_STORED DATA_
=-=-=
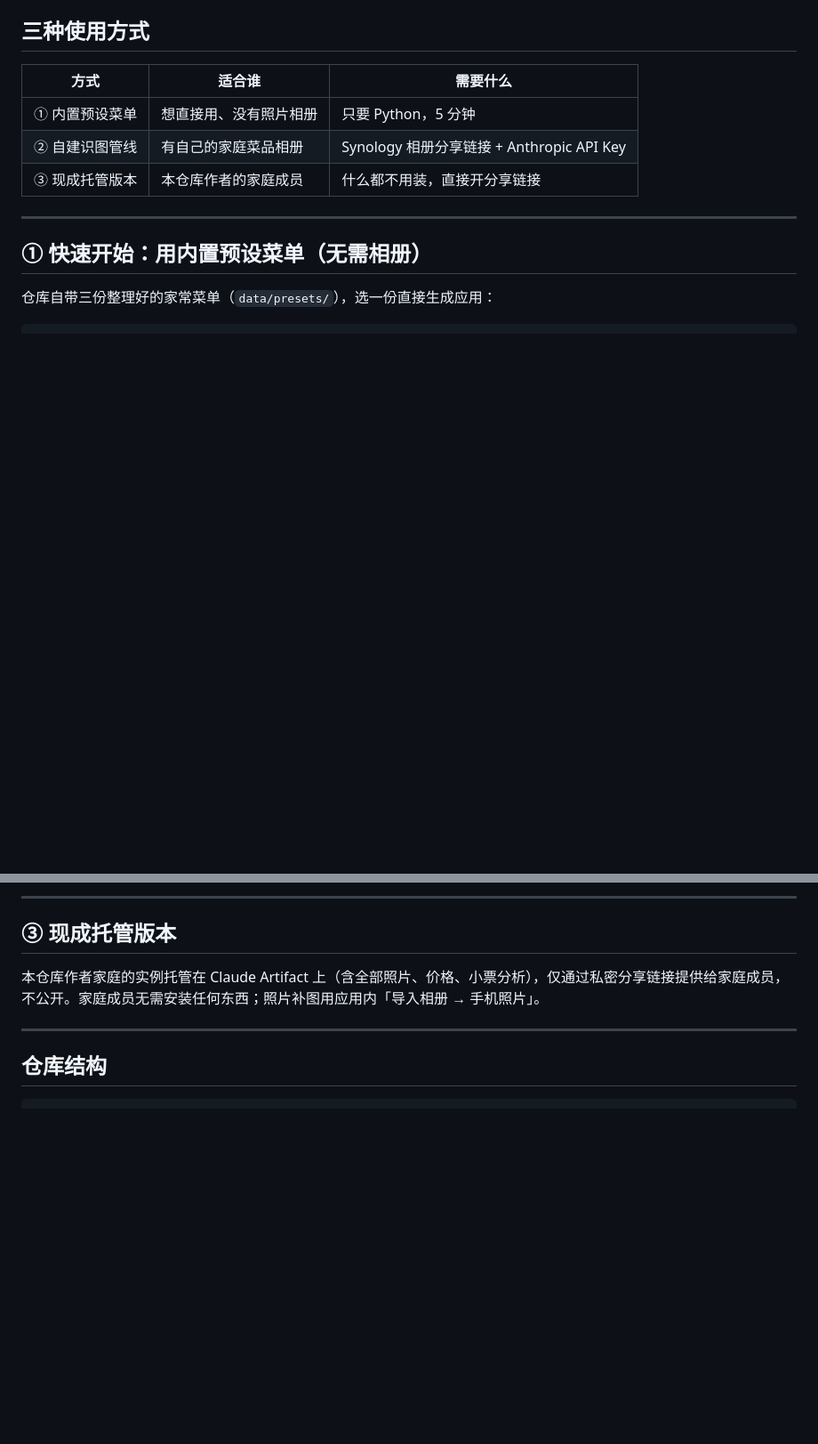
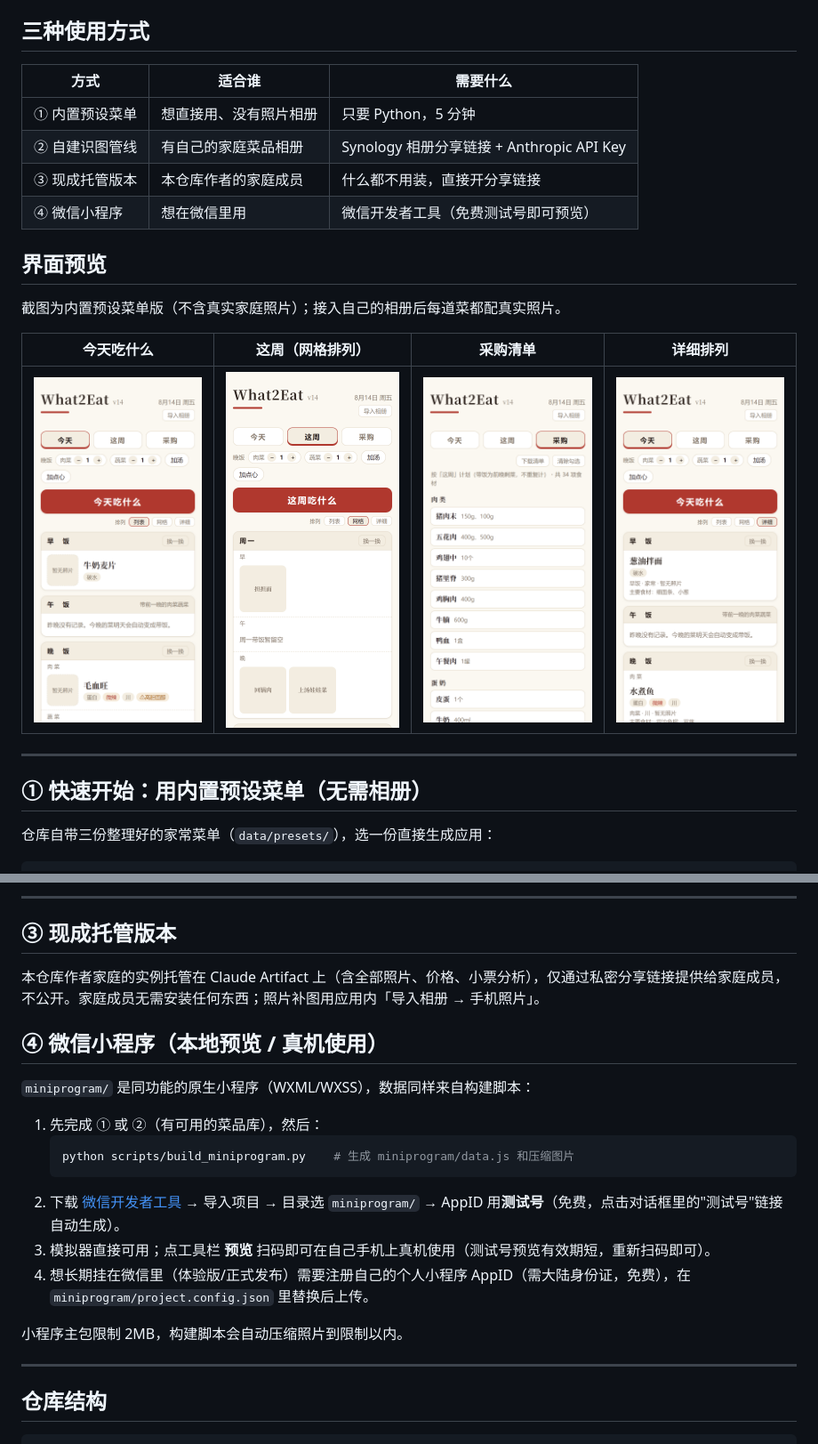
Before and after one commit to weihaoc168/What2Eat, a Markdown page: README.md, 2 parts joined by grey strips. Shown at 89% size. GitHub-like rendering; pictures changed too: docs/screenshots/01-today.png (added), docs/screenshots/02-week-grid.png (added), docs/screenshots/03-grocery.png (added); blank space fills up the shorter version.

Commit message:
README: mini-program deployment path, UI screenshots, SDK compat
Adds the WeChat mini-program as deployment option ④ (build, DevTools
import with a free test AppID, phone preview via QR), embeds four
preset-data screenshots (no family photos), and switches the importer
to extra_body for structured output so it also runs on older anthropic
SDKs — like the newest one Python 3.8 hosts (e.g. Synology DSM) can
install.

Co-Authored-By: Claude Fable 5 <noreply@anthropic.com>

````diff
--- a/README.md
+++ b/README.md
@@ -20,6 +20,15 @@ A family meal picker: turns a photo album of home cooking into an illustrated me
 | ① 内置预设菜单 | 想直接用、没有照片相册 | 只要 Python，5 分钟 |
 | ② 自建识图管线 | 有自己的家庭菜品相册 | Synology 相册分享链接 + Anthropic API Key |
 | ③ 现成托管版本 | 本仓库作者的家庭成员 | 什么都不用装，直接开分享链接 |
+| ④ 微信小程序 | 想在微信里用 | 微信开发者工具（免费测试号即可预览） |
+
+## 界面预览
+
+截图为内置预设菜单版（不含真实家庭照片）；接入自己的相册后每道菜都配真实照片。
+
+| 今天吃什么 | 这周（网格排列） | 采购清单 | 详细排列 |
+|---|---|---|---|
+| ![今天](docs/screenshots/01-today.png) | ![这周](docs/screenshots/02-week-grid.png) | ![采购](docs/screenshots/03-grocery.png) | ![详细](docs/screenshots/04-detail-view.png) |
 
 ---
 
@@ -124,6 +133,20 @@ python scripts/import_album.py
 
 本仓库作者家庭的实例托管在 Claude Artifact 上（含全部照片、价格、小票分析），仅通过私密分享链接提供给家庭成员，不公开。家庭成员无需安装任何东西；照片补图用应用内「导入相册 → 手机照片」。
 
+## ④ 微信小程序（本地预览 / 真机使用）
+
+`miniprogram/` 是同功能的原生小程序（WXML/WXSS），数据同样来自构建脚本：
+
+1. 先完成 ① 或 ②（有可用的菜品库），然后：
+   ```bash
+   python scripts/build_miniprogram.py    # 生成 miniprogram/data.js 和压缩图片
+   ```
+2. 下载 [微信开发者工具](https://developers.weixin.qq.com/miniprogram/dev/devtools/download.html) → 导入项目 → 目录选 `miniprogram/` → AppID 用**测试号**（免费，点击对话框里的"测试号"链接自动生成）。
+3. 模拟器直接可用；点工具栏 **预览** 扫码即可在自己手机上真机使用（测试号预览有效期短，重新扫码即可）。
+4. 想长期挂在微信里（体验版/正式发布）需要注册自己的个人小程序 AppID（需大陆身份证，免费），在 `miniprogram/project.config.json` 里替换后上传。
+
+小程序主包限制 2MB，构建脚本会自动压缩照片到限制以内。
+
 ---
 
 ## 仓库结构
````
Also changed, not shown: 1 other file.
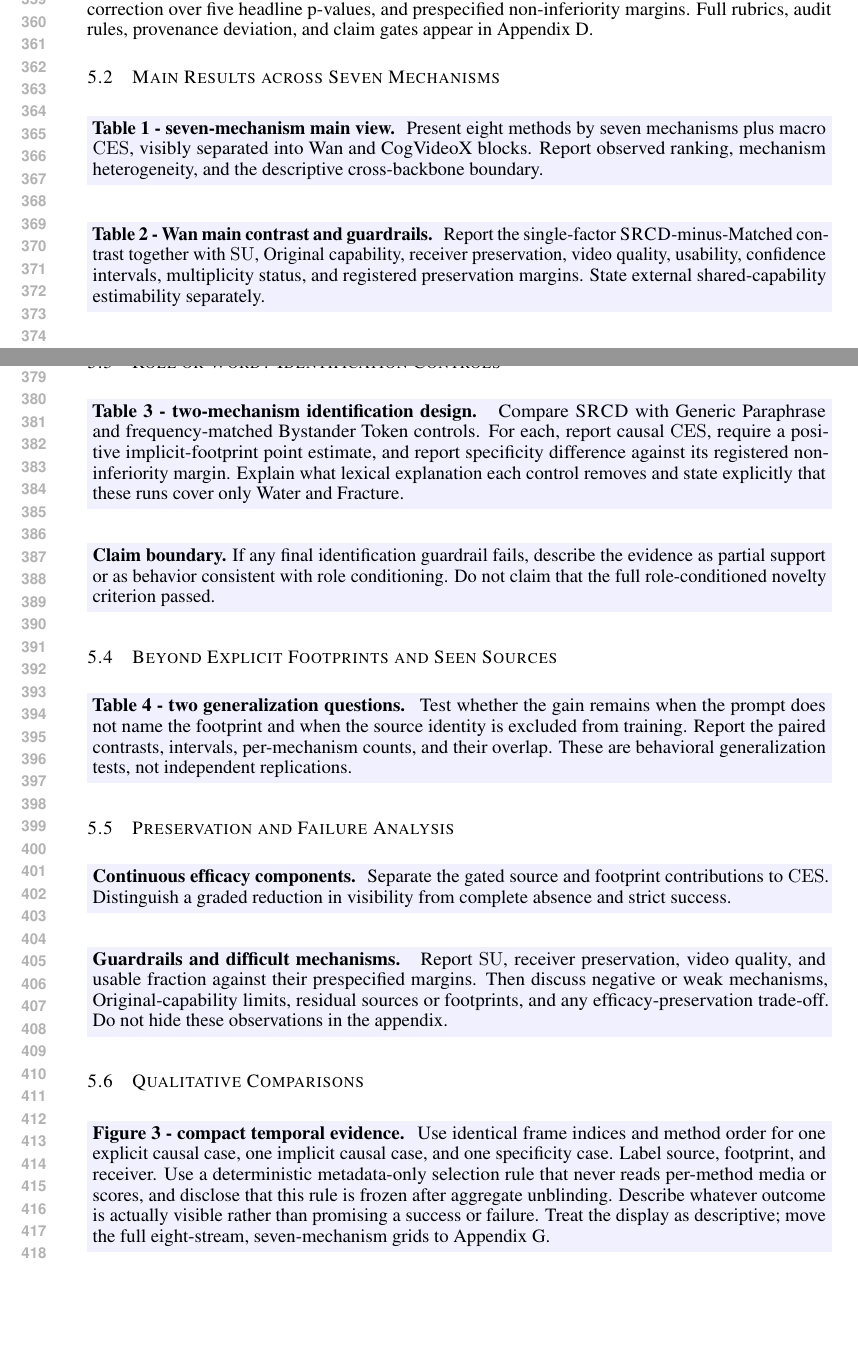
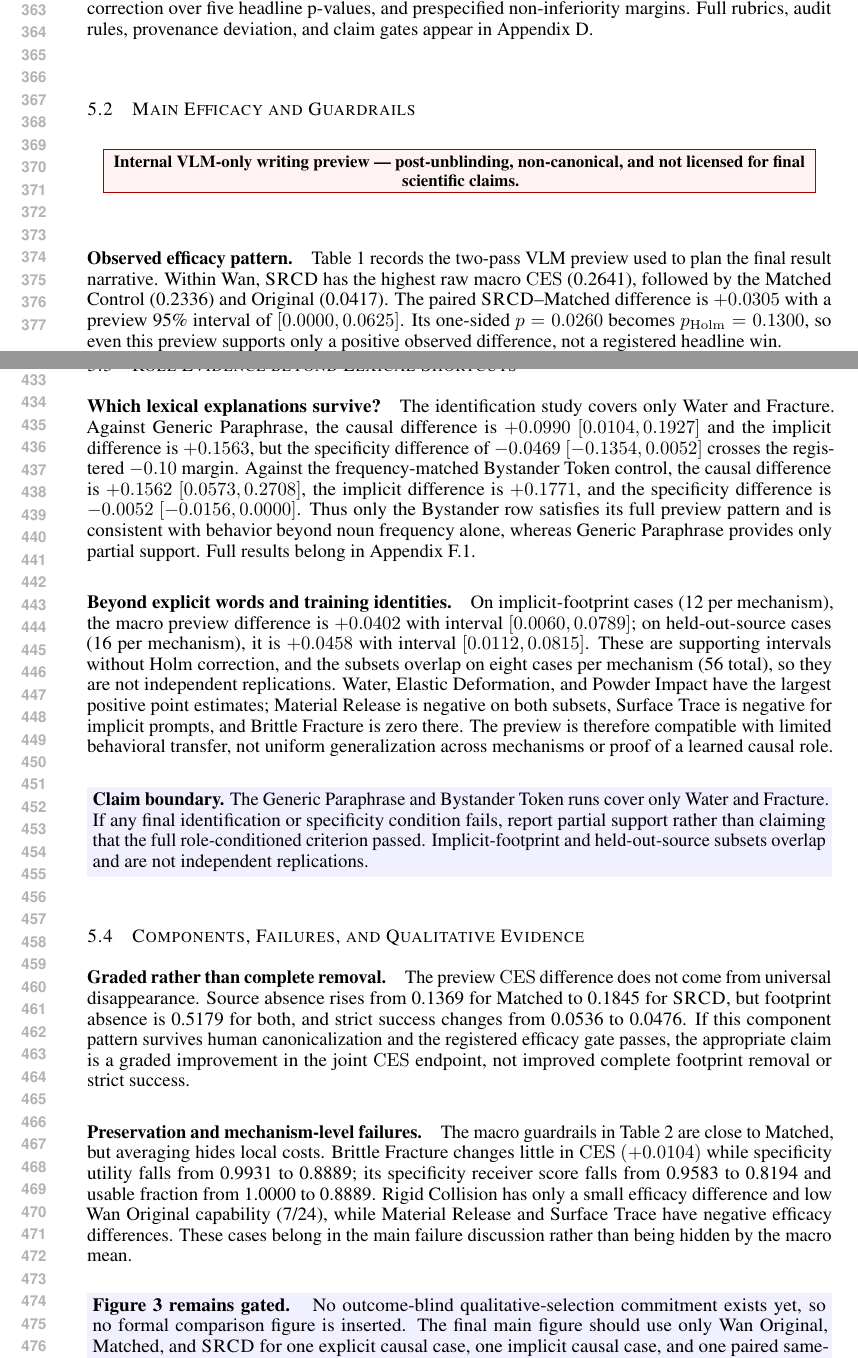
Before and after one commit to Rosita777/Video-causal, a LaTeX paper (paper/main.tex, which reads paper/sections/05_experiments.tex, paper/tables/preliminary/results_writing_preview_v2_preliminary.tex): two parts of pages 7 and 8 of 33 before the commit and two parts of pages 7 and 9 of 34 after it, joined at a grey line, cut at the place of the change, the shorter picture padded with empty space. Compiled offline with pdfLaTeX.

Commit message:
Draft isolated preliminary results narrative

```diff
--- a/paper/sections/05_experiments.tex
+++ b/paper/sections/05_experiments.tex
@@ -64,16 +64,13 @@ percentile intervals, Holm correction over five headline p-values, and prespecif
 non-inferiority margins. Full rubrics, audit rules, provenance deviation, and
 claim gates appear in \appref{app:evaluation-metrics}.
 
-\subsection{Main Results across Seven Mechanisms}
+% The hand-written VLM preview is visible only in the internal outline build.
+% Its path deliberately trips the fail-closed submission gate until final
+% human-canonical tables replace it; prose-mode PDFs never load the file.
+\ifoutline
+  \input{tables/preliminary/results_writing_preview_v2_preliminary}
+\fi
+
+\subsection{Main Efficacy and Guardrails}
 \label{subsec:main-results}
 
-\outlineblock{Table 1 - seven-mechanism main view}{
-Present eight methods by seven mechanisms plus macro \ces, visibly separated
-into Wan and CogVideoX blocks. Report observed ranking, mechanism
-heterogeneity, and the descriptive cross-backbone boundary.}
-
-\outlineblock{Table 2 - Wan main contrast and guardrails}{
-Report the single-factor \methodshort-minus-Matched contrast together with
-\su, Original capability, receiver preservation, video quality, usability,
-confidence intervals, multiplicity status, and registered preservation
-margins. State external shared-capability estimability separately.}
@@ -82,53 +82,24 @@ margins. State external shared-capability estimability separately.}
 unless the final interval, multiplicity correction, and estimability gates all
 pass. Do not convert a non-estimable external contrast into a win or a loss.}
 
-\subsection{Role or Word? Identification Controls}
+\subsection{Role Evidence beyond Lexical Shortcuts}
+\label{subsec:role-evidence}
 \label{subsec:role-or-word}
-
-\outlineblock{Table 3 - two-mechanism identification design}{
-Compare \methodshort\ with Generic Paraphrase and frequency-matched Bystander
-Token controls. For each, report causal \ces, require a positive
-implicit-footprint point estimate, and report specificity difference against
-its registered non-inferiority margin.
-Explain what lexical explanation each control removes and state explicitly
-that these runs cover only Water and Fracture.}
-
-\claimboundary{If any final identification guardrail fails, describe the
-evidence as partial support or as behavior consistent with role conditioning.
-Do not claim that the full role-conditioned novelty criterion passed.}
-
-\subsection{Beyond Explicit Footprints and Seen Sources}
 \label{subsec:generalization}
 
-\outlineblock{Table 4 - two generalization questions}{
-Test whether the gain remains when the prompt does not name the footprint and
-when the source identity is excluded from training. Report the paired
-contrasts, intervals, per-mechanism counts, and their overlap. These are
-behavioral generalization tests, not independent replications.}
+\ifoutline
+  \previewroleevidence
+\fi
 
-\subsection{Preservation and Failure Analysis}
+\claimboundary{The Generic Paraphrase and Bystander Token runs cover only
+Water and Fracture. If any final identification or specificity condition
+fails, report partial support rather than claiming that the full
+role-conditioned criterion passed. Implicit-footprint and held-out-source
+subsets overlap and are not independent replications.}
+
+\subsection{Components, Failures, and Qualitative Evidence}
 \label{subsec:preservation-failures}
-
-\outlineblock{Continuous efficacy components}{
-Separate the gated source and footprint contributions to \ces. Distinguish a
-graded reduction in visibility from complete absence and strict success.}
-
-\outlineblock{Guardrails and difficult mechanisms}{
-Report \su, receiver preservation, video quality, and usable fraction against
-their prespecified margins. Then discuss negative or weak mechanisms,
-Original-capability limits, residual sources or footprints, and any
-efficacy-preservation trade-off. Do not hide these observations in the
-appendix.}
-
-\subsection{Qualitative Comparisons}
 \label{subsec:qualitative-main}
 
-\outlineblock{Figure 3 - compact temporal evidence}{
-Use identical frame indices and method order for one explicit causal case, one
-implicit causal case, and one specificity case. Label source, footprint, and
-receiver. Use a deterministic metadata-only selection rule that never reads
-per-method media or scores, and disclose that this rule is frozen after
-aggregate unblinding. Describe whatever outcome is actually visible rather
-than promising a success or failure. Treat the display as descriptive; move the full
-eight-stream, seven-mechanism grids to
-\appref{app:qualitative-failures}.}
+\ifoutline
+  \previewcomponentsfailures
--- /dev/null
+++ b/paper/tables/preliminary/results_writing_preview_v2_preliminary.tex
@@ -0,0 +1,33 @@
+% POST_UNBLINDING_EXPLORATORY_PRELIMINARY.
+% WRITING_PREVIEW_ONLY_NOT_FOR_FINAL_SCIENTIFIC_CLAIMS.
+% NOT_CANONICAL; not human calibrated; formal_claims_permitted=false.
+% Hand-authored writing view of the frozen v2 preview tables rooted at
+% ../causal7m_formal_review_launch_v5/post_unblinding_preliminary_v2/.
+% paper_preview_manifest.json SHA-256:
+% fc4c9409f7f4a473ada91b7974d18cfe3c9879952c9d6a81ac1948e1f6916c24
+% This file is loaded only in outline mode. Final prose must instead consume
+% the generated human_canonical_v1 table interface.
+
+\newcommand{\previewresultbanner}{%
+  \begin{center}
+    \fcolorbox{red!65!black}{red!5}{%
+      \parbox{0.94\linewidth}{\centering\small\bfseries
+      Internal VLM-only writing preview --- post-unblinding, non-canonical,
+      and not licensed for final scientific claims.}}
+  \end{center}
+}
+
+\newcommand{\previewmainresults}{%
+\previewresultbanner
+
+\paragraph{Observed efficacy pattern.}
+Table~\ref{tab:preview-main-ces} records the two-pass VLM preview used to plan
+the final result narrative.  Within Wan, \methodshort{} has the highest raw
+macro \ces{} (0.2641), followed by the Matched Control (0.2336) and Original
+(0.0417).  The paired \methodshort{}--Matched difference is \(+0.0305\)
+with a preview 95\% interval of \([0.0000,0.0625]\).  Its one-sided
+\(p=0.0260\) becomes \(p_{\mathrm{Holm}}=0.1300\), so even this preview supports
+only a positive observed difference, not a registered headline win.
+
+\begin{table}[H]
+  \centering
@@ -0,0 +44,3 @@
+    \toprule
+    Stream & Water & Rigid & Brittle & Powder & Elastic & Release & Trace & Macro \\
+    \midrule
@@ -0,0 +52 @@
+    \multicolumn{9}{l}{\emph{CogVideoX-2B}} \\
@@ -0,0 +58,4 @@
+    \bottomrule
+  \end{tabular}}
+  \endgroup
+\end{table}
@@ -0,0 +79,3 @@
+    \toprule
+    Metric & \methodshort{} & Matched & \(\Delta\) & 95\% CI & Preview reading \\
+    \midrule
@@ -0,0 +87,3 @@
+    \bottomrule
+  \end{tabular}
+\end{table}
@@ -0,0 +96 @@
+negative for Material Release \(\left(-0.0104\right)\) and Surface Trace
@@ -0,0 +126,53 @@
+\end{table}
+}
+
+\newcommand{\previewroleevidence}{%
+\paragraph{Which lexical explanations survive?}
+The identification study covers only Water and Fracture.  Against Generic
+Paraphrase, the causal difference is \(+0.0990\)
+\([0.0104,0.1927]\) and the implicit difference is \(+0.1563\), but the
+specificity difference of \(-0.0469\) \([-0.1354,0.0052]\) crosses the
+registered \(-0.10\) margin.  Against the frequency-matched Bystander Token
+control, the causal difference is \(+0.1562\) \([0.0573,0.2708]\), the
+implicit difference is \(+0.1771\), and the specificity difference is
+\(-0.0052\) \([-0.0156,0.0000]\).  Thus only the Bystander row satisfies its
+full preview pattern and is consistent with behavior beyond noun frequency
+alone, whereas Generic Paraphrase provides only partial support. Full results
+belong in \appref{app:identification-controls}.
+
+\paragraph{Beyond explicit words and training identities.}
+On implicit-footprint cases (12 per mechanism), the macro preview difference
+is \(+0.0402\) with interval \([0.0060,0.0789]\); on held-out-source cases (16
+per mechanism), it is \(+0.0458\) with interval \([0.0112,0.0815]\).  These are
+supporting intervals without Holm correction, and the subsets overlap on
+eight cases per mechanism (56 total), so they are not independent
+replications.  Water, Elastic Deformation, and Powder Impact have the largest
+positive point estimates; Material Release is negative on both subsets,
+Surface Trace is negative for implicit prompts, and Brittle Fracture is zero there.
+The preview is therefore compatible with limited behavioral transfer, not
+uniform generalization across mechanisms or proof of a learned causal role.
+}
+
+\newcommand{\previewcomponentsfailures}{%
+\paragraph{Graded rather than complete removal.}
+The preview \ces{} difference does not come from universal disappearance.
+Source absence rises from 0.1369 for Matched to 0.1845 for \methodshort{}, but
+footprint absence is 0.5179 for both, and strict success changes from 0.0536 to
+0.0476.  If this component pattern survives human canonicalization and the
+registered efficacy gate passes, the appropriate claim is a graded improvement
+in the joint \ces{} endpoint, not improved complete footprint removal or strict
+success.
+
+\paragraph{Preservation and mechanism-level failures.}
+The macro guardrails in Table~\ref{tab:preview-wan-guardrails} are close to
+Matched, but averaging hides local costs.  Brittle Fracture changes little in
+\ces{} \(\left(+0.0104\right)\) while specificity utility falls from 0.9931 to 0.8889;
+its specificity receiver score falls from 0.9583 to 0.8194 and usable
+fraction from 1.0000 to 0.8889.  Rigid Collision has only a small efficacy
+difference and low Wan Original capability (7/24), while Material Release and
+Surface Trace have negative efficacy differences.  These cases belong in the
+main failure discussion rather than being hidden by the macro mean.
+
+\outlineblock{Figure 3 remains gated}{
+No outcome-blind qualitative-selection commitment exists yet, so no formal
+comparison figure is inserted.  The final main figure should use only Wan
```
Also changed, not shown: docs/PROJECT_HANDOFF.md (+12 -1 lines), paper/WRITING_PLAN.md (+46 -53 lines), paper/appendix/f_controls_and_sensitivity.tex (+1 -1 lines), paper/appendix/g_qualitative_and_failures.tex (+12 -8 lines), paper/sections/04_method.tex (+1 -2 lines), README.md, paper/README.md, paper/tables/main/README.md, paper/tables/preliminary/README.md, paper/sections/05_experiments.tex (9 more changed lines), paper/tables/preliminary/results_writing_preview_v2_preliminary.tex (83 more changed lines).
=-=-=
_TASK TO CARRY OUT_
Return each line of the listing that holds the word "selection".

_ANSWER FOR THIS EXERCISE_
-receiver. Use a deterministic metadata-only selection rule that never reads
+No outcome-blind qualitative-selection commitment exists yet, so no formal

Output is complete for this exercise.